48 b/w photos, 1 map, 5 tables, 10 figures, 6 diagrams, glossary, appendix
Text language: German
The present study deals with the social importance of work in the Gannunkeebe society. The Gannunkeebe live in the north of the Republic of Benin, and are mainly composed out of Fulbe slaves offspring. Work is understood as a cultural commodity building identity and common identification with own values. The fact that members of this group tie down their work ethos to the slavery past can be understood as a reflexive act of liberation with the media which determined the slaves’ lives: their labour.
Another focus is set on the remembered slave everyday life and its actual reference. The access to commemoration of a society with a highly ambivalent relation to its status and origin is methodologically reflected. Which and why special facets of the slaves’ lives are and stay stored in the collective memory meet the analyses of continuity and transformations of the relation between Gannunkeebe and Fulbe peoples. This study accompanies an examination with subtle processes of power generation and experiences of egality in everyday exchange relations between succession of unfree and free people.

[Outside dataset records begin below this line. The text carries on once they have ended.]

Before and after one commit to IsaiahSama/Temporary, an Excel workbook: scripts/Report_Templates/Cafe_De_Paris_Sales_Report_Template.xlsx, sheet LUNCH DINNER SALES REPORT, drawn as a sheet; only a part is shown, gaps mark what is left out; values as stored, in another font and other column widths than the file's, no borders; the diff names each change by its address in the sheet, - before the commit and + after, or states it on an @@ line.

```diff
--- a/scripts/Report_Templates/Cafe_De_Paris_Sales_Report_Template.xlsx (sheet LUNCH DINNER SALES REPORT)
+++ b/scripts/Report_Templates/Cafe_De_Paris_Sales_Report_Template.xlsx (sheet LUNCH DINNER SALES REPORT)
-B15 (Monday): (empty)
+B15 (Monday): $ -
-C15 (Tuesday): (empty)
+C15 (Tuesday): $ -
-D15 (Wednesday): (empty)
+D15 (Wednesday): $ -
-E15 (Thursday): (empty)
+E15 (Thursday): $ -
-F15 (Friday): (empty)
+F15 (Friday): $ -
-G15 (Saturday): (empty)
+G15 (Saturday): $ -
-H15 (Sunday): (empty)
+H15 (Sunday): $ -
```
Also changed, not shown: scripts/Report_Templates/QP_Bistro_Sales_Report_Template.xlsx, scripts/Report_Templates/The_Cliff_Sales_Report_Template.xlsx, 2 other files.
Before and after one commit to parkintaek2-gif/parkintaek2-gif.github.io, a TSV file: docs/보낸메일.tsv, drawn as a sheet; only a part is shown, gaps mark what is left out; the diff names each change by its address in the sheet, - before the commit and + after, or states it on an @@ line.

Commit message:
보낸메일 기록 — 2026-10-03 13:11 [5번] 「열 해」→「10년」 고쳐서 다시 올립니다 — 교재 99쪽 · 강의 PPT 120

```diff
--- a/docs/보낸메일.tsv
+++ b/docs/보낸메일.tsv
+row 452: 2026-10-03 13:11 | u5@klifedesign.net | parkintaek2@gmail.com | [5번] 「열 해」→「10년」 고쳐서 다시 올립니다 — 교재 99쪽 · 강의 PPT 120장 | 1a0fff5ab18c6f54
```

The book is based on long field works, evaluations of oral sources, and examinations of archive material from the colonial times. The first part of this work thus contains refurbishments of the conception and attitudes of the colonial administrators according the slavery question in the northern provinces of Dahomey.